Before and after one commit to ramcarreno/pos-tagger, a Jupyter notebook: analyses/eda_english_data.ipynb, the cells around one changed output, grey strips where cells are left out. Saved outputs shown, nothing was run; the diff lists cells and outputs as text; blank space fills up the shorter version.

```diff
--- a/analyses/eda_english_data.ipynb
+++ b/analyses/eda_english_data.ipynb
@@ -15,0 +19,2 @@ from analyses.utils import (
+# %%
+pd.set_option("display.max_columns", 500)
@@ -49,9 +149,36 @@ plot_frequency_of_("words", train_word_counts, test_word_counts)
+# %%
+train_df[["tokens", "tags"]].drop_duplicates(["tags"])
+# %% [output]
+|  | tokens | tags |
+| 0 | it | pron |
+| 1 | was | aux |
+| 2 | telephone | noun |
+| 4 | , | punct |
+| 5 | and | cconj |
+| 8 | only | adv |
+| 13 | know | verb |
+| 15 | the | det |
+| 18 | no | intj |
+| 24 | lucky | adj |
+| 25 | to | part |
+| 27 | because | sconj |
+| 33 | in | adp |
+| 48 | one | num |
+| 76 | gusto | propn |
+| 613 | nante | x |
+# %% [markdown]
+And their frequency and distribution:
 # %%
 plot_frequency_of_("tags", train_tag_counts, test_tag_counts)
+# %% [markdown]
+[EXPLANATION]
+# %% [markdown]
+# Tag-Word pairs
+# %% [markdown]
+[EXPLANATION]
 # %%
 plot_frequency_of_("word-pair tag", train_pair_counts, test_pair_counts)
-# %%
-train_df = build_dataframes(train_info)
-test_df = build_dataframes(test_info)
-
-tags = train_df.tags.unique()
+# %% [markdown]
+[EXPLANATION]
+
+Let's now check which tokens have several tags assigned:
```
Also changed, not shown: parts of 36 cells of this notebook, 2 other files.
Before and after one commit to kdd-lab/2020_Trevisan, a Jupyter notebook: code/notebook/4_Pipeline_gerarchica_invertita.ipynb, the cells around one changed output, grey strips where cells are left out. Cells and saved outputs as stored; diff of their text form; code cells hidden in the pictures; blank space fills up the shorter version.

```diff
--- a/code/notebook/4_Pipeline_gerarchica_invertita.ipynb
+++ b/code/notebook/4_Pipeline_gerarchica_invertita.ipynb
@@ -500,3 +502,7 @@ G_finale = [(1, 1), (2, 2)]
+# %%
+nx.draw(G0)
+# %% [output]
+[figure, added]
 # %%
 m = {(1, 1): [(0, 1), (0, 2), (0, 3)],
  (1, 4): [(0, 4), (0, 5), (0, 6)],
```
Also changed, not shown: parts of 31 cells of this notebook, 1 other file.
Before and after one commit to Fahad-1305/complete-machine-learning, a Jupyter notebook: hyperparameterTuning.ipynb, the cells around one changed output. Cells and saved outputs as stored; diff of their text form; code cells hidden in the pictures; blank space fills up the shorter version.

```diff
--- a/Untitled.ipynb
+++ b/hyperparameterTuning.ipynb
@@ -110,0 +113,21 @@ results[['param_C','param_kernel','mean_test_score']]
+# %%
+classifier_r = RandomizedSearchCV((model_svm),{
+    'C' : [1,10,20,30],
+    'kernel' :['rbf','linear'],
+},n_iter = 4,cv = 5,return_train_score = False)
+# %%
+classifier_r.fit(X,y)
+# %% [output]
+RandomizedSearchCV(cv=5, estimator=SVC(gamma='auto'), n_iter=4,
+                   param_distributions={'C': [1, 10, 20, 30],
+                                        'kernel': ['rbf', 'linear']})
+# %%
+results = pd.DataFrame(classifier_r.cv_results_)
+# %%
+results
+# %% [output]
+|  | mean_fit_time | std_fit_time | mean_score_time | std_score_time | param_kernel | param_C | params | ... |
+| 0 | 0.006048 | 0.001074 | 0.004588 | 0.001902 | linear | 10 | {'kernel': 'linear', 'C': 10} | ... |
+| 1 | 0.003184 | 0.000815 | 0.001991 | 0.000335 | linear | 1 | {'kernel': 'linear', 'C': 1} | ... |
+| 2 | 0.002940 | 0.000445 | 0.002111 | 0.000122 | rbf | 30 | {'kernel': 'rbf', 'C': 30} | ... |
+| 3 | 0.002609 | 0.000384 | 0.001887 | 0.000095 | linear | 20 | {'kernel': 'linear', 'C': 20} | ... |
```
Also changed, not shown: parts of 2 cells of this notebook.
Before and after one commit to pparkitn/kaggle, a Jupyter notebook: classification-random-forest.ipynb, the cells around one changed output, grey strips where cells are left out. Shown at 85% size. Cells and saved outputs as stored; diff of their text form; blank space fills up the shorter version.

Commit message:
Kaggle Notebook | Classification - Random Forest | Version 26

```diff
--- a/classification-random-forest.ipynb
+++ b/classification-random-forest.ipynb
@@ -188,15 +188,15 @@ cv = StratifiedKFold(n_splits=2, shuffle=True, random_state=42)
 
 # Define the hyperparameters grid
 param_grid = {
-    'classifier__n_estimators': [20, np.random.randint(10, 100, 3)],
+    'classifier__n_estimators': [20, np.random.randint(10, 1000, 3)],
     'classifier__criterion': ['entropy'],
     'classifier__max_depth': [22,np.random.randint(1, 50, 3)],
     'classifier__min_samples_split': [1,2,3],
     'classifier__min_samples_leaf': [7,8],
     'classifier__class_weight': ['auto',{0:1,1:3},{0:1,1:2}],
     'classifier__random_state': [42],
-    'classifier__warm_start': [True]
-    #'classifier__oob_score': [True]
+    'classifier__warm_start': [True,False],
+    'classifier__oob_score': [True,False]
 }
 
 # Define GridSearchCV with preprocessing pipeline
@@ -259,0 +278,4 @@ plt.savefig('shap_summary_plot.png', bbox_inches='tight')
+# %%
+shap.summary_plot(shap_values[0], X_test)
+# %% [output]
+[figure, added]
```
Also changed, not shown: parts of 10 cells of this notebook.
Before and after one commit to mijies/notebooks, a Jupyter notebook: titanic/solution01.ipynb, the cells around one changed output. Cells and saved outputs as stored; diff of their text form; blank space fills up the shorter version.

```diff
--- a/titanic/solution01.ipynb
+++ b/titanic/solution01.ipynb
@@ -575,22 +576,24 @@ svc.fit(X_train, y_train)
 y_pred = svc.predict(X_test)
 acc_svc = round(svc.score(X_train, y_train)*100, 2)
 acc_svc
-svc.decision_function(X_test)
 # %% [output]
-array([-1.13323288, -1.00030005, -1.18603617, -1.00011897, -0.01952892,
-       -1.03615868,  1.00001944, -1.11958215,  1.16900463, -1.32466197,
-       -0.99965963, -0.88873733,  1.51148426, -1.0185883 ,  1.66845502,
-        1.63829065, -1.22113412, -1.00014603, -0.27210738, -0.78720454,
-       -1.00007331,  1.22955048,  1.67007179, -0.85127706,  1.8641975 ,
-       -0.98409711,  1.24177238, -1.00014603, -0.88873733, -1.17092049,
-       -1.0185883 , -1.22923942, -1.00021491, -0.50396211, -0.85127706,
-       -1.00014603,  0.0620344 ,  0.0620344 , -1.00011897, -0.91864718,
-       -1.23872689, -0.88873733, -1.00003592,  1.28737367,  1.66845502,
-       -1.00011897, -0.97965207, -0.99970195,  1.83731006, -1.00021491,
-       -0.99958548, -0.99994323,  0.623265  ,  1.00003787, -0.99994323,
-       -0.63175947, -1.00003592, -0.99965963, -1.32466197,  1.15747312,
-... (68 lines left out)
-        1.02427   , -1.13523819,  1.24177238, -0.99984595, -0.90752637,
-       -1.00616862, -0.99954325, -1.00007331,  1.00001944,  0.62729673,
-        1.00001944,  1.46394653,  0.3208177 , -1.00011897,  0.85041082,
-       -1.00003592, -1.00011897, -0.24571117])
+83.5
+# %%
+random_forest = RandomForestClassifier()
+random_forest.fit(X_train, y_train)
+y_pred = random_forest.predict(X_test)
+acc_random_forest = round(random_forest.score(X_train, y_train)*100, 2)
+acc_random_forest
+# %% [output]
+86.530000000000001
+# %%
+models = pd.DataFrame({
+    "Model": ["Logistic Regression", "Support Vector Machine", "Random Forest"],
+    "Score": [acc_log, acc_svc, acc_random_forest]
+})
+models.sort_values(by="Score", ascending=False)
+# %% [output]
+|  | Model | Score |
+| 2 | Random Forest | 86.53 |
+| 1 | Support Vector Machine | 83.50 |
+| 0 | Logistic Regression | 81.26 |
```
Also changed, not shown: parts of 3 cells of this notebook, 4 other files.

----

**Work to be completed**. Go through the listing above line by line and say how many lines hold the word "results". Reply with that number only.

**Response box**. 3